“Whenever you try something different, there will be start-up challenges as developers, designers and regulators come to grips with the new way of doing business. The way we look at it, every problem is an opportunity,” continues Remi Dubé.
“The City has learned a lot from the early stages of on-site infiltration implementation in South Newton; and the experience gained has served as a valuable feedback loop that has enabled us to adapt our approach so that we in fact achieve the rainwater/stormwater management requirements.”
“Currently, building permits are not released until the on-lot infiltration systems are certified by a qualified professional engineer. This provides the City with considerable leverage to ensure compliance.”
“On March 12, the morning session will mainly focus on the technical aspects of infiltration implementation. In the afternoon, Susan Rutherford will expand on the legal and policy aspects of getting it built right. This will also provide representatives from other municipalities with a chance to share their experiences.”

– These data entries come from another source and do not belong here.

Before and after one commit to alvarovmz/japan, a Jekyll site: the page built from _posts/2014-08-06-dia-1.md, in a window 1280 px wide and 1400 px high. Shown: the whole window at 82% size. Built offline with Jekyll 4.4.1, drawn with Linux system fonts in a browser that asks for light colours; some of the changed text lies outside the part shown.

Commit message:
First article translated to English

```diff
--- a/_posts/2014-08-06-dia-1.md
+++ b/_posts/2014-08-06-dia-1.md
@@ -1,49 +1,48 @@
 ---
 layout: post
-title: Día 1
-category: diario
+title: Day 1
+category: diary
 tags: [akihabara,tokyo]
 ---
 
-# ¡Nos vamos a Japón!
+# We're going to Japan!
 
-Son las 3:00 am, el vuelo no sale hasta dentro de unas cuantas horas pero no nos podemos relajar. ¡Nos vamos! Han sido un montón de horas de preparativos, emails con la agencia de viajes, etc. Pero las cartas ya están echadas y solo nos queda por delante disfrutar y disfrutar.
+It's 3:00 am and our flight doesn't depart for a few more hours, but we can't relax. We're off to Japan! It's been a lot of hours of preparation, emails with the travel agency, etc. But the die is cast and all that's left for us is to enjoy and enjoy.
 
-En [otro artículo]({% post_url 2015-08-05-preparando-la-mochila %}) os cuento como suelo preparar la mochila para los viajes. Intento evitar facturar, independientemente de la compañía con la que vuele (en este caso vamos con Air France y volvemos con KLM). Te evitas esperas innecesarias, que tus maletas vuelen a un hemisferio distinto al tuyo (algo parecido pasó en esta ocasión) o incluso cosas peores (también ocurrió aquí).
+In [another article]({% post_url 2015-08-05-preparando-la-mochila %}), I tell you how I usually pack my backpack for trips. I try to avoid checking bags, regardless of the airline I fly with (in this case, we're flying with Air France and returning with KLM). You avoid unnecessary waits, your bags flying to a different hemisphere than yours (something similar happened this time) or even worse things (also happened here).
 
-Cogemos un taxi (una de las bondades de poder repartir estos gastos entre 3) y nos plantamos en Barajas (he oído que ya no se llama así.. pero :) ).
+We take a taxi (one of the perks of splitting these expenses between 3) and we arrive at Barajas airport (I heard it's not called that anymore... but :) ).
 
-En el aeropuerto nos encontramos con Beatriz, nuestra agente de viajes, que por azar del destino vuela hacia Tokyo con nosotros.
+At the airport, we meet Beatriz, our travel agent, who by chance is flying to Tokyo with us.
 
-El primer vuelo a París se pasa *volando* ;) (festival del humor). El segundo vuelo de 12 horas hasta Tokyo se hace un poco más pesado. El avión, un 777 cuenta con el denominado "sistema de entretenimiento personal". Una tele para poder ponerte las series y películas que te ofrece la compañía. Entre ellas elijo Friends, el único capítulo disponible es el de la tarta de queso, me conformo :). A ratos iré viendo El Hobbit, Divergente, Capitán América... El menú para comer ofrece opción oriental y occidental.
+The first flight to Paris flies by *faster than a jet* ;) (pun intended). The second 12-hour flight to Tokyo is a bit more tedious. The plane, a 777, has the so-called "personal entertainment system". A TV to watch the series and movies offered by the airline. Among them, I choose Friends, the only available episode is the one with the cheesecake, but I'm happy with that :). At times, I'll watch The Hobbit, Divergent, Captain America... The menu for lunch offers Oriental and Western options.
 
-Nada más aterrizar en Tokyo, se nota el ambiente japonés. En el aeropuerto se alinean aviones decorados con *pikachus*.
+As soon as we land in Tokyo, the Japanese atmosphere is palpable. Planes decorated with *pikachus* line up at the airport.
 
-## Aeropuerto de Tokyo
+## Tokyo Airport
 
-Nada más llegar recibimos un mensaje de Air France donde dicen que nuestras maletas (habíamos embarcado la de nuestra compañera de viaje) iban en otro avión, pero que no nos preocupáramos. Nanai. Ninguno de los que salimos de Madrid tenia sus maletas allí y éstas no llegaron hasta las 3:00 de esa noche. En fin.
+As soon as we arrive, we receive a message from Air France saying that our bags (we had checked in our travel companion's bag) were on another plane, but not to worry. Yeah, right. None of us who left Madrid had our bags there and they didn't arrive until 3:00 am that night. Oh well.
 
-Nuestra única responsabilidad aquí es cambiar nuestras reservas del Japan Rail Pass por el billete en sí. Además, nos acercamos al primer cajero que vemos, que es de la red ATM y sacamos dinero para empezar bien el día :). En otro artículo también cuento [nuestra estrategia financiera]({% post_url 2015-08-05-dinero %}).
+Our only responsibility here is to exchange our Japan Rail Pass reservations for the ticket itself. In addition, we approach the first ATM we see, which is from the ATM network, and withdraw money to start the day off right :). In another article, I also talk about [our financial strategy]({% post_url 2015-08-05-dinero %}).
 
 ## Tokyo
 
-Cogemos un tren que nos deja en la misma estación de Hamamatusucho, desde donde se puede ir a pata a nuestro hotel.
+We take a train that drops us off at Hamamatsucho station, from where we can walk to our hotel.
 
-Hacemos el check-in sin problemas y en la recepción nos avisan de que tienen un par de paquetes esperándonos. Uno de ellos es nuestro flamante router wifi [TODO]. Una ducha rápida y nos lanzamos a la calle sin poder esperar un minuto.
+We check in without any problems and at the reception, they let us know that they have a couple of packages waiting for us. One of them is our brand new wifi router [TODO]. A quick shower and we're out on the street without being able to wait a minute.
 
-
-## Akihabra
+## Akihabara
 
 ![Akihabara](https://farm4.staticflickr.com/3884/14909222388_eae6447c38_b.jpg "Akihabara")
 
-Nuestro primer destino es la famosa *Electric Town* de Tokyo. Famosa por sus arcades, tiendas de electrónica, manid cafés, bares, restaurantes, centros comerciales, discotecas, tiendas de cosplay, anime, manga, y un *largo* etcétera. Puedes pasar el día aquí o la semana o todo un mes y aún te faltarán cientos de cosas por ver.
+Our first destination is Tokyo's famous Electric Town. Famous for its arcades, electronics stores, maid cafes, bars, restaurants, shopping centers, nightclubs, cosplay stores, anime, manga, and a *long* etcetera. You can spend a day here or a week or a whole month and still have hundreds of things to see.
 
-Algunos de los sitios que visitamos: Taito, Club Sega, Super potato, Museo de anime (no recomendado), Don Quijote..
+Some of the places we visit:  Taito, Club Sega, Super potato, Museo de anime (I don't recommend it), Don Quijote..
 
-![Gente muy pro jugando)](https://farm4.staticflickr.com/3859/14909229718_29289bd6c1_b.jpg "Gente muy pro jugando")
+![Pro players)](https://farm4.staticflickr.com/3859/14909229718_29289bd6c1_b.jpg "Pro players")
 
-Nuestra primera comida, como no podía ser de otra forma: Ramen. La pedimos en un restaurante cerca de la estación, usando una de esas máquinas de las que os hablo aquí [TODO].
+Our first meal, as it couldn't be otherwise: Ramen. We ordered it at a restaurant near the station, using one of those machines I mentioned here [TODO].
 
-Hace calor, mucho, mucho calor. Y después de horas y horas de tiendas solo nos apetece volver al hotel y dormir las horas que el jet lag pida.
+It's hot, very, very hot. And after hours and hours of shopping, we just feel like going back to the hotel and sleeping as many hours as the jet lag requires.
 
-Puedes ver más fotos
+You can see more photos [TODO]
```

“The key message for participants to take away from the Surrey Water Balance Model Forum is that the City is committed to moving forward with The New Business As Usual,” concludes Remi Dubé.
8. Advancing A Regional Team Approach
“In holding the Surrey Forum, our vision is that this event will be the catalyst for additional regional forums that would be organized in collaboration with Metro Vancouver’s Stormwater Interagency Liaison Group…. i.e. SILG,” states Ted van der Gulik, Chair of the Inter-Governmental Partnership that developed and maintains the Water Balance Model.
An Historical Perspective
“British Columbia is recognized internationally as a leader in implementing a natural systems approach to rainwater management in the urban environment. In many ways, that recognition is an outcome of the trail-blazing efforts of SILG at the beginning of this decade. In fact, the Inter-Governmental Partnership itself began as a sub-group of SILG; then quickly expanded to become a provincial group with municipal representation from four regions.”
“The efforts of SILG in championing research and innovation made it possible to develop the tools and promote the experience that helped overcome fear and doubt, and begin doing business differently. This enabled projects such as East Clayton to get off the ground.”
Showcasing Green Infrastructure Innovation
“We envision that the Surrey Forum will be a transformational event much as the 2005 REAC Consultation Workshop hosted by the City was a catalyst for action provincially. It resulted in the highly successful Showcasing Green Infrastructure Innovation program on both sides of the Georgia Basin,” continues Raymond Fung, Chair of the Green Infrastructure Partnership which had its genesis in the SmartStorm Forum Series.
“Because success leads to success, we would like very much to implement an educational program in Metro Vancouver that would be modelled on the Vancouver Island Learning Lunch Series.”
The Learning Lunch Model
“Each series in the Vancouver Island pilot provided an inter-departmental learning opportunity for collaborative exploration. Each series comprised a set of three seminars. The series was conducted as a cumulative process, from philosophy to tools,” adds Kim Stephens. “A critical success factor was building the program around on-the-ground examples and walkabouts.”
“By spreading the curriculum over three sessions, it enabled participants to take in new information, reflect on it, blend it with their own experience, test it, and eventually apply it in making decisions. In terms of the actual curriculum design, it was a matter of drawing upon a number of provincial guidance documents (notably Stormwater Planning: A Guidebook for British Columbia) and making them interesting and relevant to a mixed audience.”
Posted February 2009